**Problem details:**
The expected response is the complete listing below, restated exactly, with its pictures omitted.

============

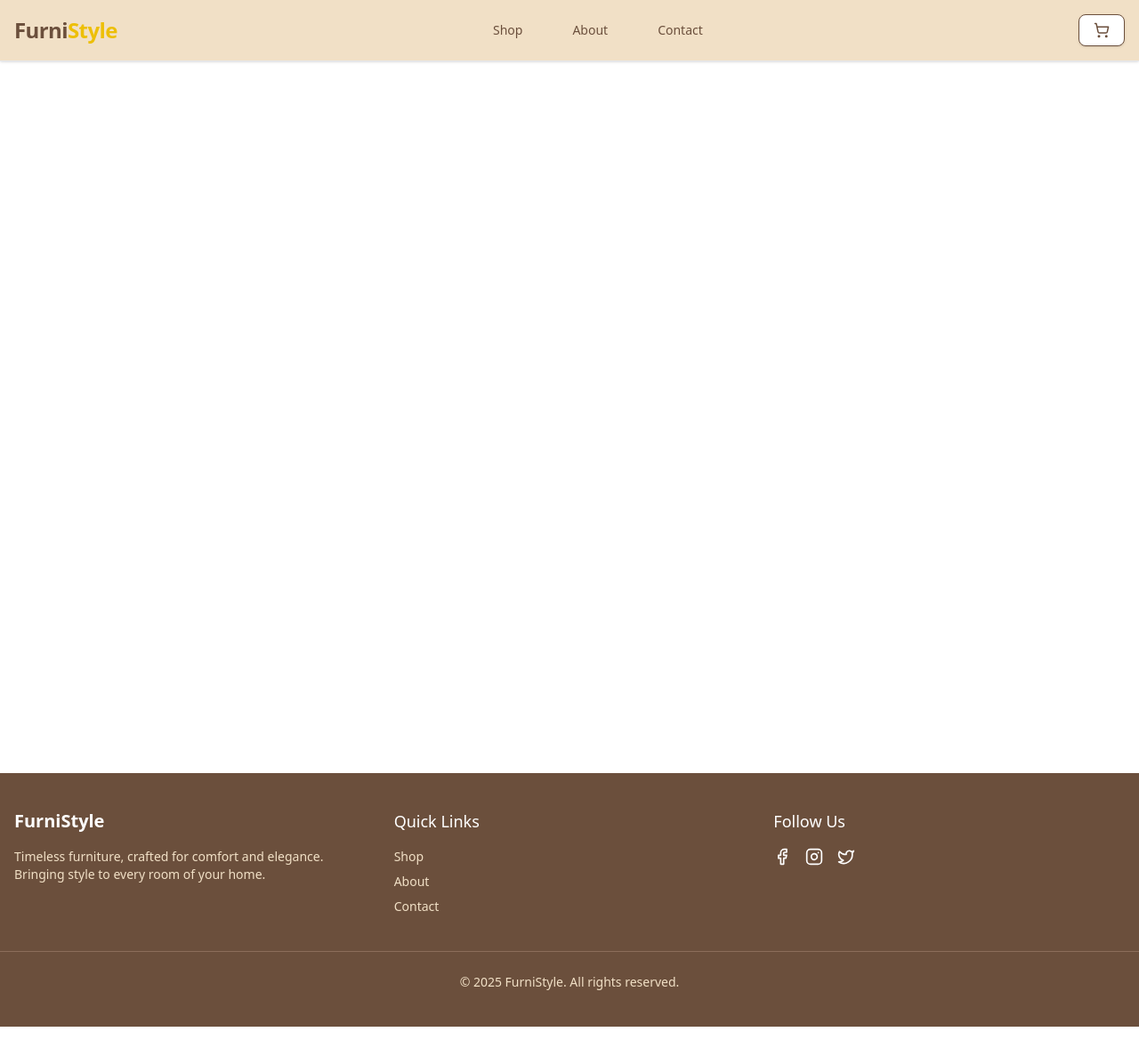
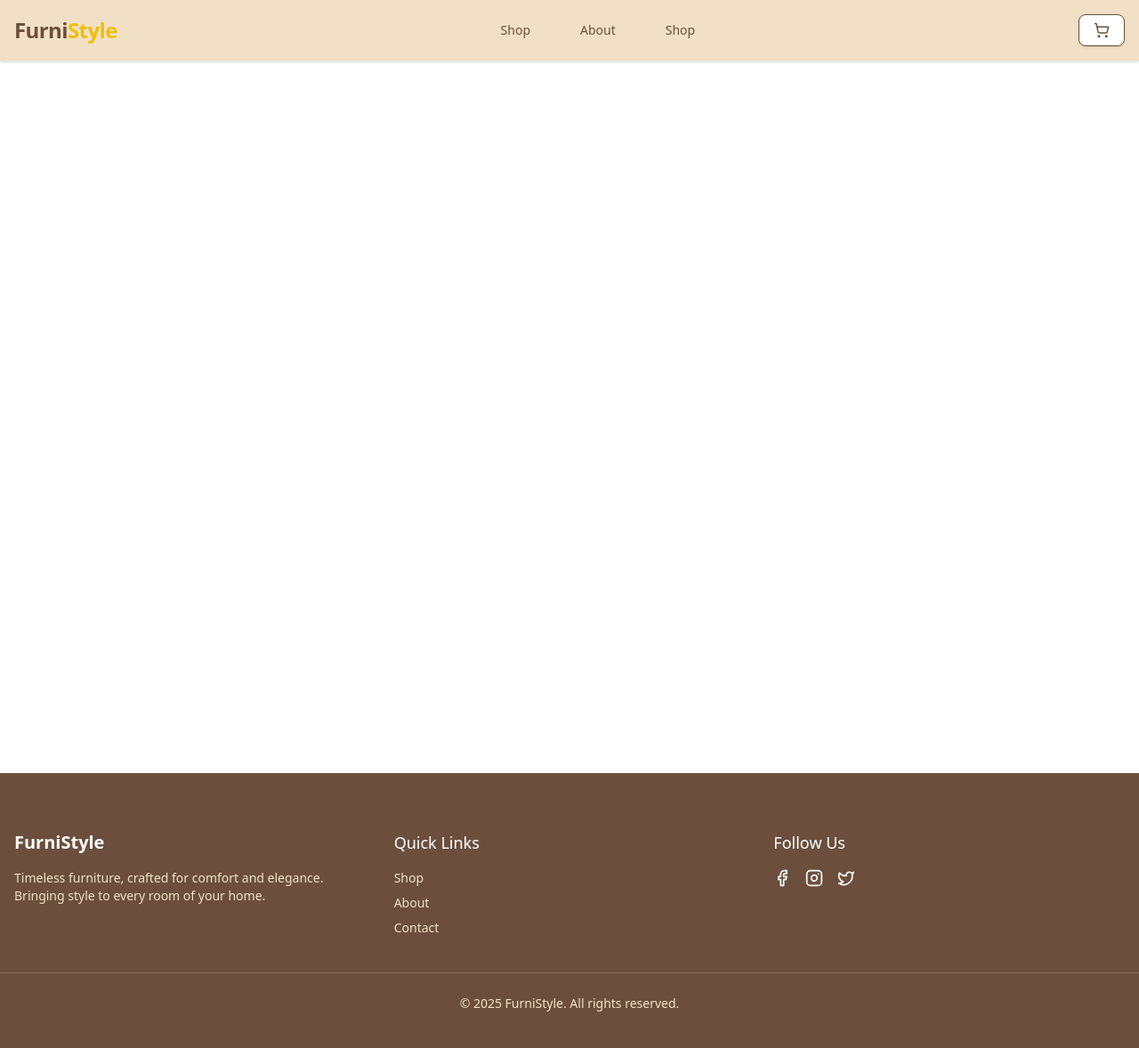
Before and after one commit to Chala751/Furniture-web-app, a React (Vite) app: page /shop in a window 1280 px wide. Shown: the whole page at 89% size. Before the commit the page ends 1154 px from the top, so only its background shows below. Built offline with nearby package versions, Linux system fonts and the light colour scheme.

Commit message:
Shop page routing and linked to home pages

```diff
--- a/src/componentes/Footer.jsx
+++ b/src/componentes/Footer.jsx
@@ -3,8 +3,8 @@ import { Facebook, Instagram, Twitter } from 'lucide-react'
 
 export default function Footer() {
   return (
-    <footer className="bg-[#6B4F3C] text-white py-10 mt-0">
-      <div className="max-w-7xl mx-auto px-4 grid md:grid-cols-3 gap-8">
+    <footer className="relative bg-[#6B4F3C] text-white pt-16 pb-10 mt-0">
+      <div className="max-w-7xl mx-auto px-4 grid md:grid-cols-3 gap-8 relative z-10">
         {/* About */}
         <div>
           <h3 className="text-xl font-semibold mb-4">FurniStyle</h3>
@@ -27,14 +27,14 @@ export default function Footer() {
         <div>
           <h4 className="text-lg font-medium mb-4">Follow Us</h4>
           <div className="flex space-x-4">
-            <a href="#" className="hover:text-[#F1C40F]"><Facebook size={20} /></a>
-            <a href="#" className="hover:text-[#F1C40F]"><Instagram size={20} /></a>
-            <a href="#" className="hover:text-[#F1C40F]"><Twitter size={20} /></a>
+            <a href="#" className="hover:text-[#F1C40F] transition-colors duration-200"><Facebook size={20} /></a>
+            <a href="#" className="hover:text-[#F1C40F] transition-colors duration-200"><Instagram size={20} /></a>
+            <a href="#" className="hover:text-[#F1C40F] transition-colors duration-200"><Twitter size={20} /></a>
           </div>
         </div>
       </div>
 
-      <div className="mt-10 text-center text-sm text-[#F1E0C6] border-t border-[#8b6d5a] pt-6">
+      <div className="mt-10 text-center text-sm text-[#F1E0C6] border-t border-[#8b6d5a] pt-6 relative z-10">
         &copy; {new Date().getFullYear()} FurniStyle. All rights reserved.
       </div>
     </footer>
--- a/src/componentes/Header.jsx
+++ b/src/componentes/Header.jsx
@@ -1,6 +1,7 @@
 import React, { useState } from 'react'
 import { Button } from '../componentes/ui/button'
 import { ShoppingCart, Menu, X } from 'lucide-react'
+import { Link } from 'react-router-dom'
 
 export default function Header() {
   const [isMenuOpen, setIsMenuOpen] = useState(false)
@@ -15,20 +16,28 @@ export default function Header() {
       <nav className="max-w-7xl mx-auto px-4 py-4 flex justify-between items-center ">
         {/* Logo */}
         <div className="text-2xl font-bold text-[#6B4F3C] tracking-tight cursor-pointer">
+          <Link to="/">
             Furni<span className="text-[#edbf07]">Style</span>
+          </Link>
         </div>
 
         {/* Nav Links for Large Screens */}
         <div className="hidden md:flex space-x-6 text-sm font-medium text-[#6B4F3C]">
+          <Link to="/shop">
             <Button variant="ghost" className="text-[#6B4F3C] hover:bg-[#F1C40F] cursor-pointer">
             Shop
             </Button>
+          </Link>
+          <Link to="/shop">
             <Button variant="ghost" className="text-[#6B4F3C] hover:bg-[#F1C40F] cursor-pointer">
             About
             </Button>
+          </Link>
+          <Link to="/shop">
             <Button variant="ghost" className="text-[#6B4F3C] hover:bg-[#F1C40F] cursor-pointer">
-            Contact
+            Shop
             </Button>
+          </Link>
         </div>
 
         {/* Hamburger Icon for Mobile */}
--- a/src/pages/Home.jsx
+++ b/src/pages/Home.jsx
@@ -2,6 +2,7 @@ import React from 'react'
 import { Button } from '../componentes/ui/button'
 import { Card, CardContent } from '../componentes/ui/card'
 import { Truck, Star, RefreshCcw, Quote } from 'lucide-react'
+import { Link } from 'react-router-dom'
 
 export default function Home() {
   return (
@@ -16,9 +17,11 @@ export default function Home() {
             <p className="mb-8 text-lg">
               Make your home a stylish haven with our hand-picked collection of beautifully crafted furniture.
             </p>
-            <Button className="bg-[#6B4F3C] text-white hover:bg-[#5A3F30] px-6 py-2">
-              Shop Now
-            </Button>
+            <Link to="/shop">
+              <Button className="bg-[#6B4F3C] text-white hover:bg-[#5A3F30] px-6 py-2 cursor-pointer">
+                Shop Now
+              </Button>
+            </Link>
           </div>
           <Card className="bg-white shadow-lg rounded-xl overflow-hidden">
             <CardContent className="p-0">
@@ -110,9 +113,11 @@ export default function Home() {
             <p className="mb-8 text-lg">
               Make your home a stylish haven with our hand-picked collection of beautifully crafted furniture.
             </p>
-            <Button className="bg-[#6B4F3C] text-white hover:bg-[#5A3F30] px-6 py-2">
-              Shop Now
-            </Button>
+            <Link to="/shop">
+              <Button className="bg-[#6B4F3C] text-white hover:bg-[#5A3F30] px-6 py-2 cursor-pointer">
+                Shop Now
+              </Button>
+            </Link>
           </div>
         </div>
       </section>
--- /dev/null
+++ b/src/pages/Shop.jsx
@@ -0,0 +1,11 @@
+import React from 'react'
+
+function Shop() {
+  return (
+    <div>
+
+    </div>
+  )
+}
+
+export default Shop
--- a/src/routes/AppRoutes.jsx
+++ b/src/routes/AppRoutes.jsx
@@ -1,5 +1,6 @@
 
 import Home from '@/pages/Home';
+import Shop from '@/pages/Shop';
 import React from 'react'
 import { Routes, Route } from "react-router-dom";
 
@@ -7,6 +8,7 @@ const AppRoutes = () => {
   return (
     <Routes>
         <Route path="/" element={<Home/>} />
+        <Route path="/shop" element={<Shop/>} />
     </Routes>
   )
 }
```
Lines whose indentation alone changed are shown as unchanged.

============

**Expected answer:**
Before and after one commit to Chala751/Furniture-web-app, a React (Vite) app: page /shop in a window 1280 px wide. Shown: the whole page at 89% size. Before the commit the page ends 1154 px from the top, so only its background shows below. Built offline with nearby package versions, Linux system fonts and the light colour scheme.

Commit message:
Shop page routing and linked to home pages

```diff
--- a/src/componentes/Footer.jsx
+++ b/src/componentes/Footer.jsx
@@ -3,8 +3,8 @@ import { Facebook, Instagram, Twitter } from 'lucide-react'
 
 export default function Footer() {
   return (
-    <footer className="bg-[#6B4F3C] text-white py-10 mt-0">
-      <div className="max-w-7xl mx-auto px-4 grid md:grid-cols-3 gap-8">
+    <footer className="relative bg-[#6B4F3C] text-white pt-16 pb-10 mt-0">
+      <div className="max-w-7xl mx-auto px-4 grid md:grid-cols-3 gap-8 relative z-10">
         {/* About */}
         <div>
           <h3 className="text-xl font-semibold mb-4">FurniStyle</h3>
@@ -27,14 +27,14 @@ export default function Footer() {
         <div>
           <h4 className="text-lg font-medium mb-4">Follow Us</h4>
           <div className="flex space-x-4">
-            <a href="#" className="hover:text-[#F1C40F]"><Facebook size={20} /></a>
-            <a href="#" className="hover:text-[#F1C40F]"><Instagram size={20} /></a>
-            <a href="#" className="hover:text-[#F1C40F]"><Twitter size={20} /></a>
+            <a href="#" className="hover:text-[#F1C40F] transition-colors duration-200"><Facebook size={20} /></a>
+            <a href="#" className="hover:text-[#F1C40F] transition-colors duration-200"><Instagram size={20} /></a>
+            <a href="#" className="hover:text-[#F1C40F] transition-colors duration-200"><Twitter size={20} /></a>
           </div>
         </div>
       </div>
 
-      <div className="mt-10 text-center text-sm text-[#F1E0C6] border-t border-[#8b6d5a] pt-6">
+      <div className="mt-10 text-center text-sm text-[#F1E0C6] border-t border-[#8b6d5a] pt-6 relative z-10">
         &copy; {new Date().getFullYear()} FurniStyle. All rights reserved.
       </div>
     </footer>
--- a/src/componentes/Header.jsx
+++ b/src/componentes/Header.jsx
@@ -1,6 +1,7 @@
 import React, { useState } from 'react'
 import { Button } from '../componentes/ui/button'
 import { ShoppingCart, Menu, X } from 'lucide-react'
+import { Link } from 'react-router-dom'
 
 export default function Header() {
   const [isMenuOpen, setIsMenuOpen] = useState(false)
@@ -15,20 +16,28 @@ export default function Header() {
       <nav className="max-w-7xl mx-auto px-4 py-4 flex justify-between items-center ">
         {/* Logo */}
         <div className="text-2xl font-bold text-[#6B4F3C] tracking-tight cursor-pointer">
+          <Link to="/">
             Furni<span className="text-[#edbf07]">Style</span>
+          </Link>
         </div>
 
         {/* Nav Links for Large Screens */}
         <div className="hidden md:flex space-x-6 text-sm font-medium text-[#6B4F3C]">
+          <Link to="/shop">
             <Button variant="ghost" className="text-[#6B4F3C] hover:bg-[#F1C40F] cursor-pointer">
             Shop
             </Button>
+          </Link>
+          <Link to="/shop">
             <Button variant="ghost" className="text-[#6B4F3C] hover:bg-[#F1C40F] cursor-pointer">
             About
             </Button>
+          </Link>
+          <Link to="/shop">
             <Button variant="ghost" className="text-[#6B4F3C] hover:bg-[#F1C40F] cursor-pointer">
-            Contact
+            Shop
             </Button>
+          </Link>
         </div>
 
         {/* Hamburger Icon for Mobile */}
--- a/src/pages/Home.jsx
+++ b/src/pages/Home.jsx
@@ -2,6 +2,7 @@ import React from 'react'
 import { Button } from '../componentes/ui/button'
 import { Card, CardContent } from '../componentes/ui/card'
 import { Truck, Star, RefreshCcw, Quote } from 'lucide-react'
+import { Link } from 'react-router-dom'
 
 export default function Home() {
   return (
@@ -16,9 +17,11 @@ export default function Home() {
             <p className="mb-8 text-lg">
               Make your home a stylish haven with our hand-picked collection of beautifully crafted furniture.
             </p>
-            <Button className="bg-[#6B4F3C] text-white hover:bg-[#5A3F30] px-6 py-2">
-              Shop Now
-            </Button>
+            <Link to="/shop">
+              <Button className="bg-[#6B4F3C] text-white hover:bg-[#5A3F30] px-6 py-2 cursor-pointer">
+                Shop Now
+              </Button>
+            </Link>
           </div>
           <Card className="bg-white shadow-lg rounded-xl overflow-hidden">
             <CardContent className="p-0">
@@ -110,9 +113,11 @@ export default function Home() {
             <p className="mb-8 text-lg">
               Make your home a stylish haven with our hand-picked collection of beautifully crafted furniture.
             </p>
-            <Button className="bg-[#6B4F3C] text-white hover:bg-[#5A3F30] px-6 py-2">
-              Shop Now
-            </Button>
+            <Link to="/shop">
+              <Button className="bg-[#6B4F3C] text-white hover:bg-[#5A3F30] px-6 py-2 cursor-pointer">
+                Shop Now
+              </Button>
+            </Link>
           </div>
         </div>
       </section>
--- /dev/null
+++ b/src/pages/Shop.jsx
@@ -0,0 +1,11 @@
+import React from 'react'
+
+function Shop() {
+  return (
+    <div>
+
+    </div>
+  )
+}
+
+export default Shop
--- a/src/routes/AppRoutes.jsx
+++ b/src/routes/AppRoutes.jsx
@@ -1,5 +1,6 @@
 
 import Home from '@/pages/Home';
+import Shop from '@/pages/Shop';
 import React from 'react'
 import { Routes, Route } from "react-router-dom";
 
@@ -7,6 +8,7 @@ const AppRoutes = () => {
   return (
     <Routes>
         <Route path="/" element={<Home/>} />
+        <Route path="/shop" element={<Shop/>} />
     </Routes>
   )
 }
```
Lines whose indentation alone changed are shown as unchanged.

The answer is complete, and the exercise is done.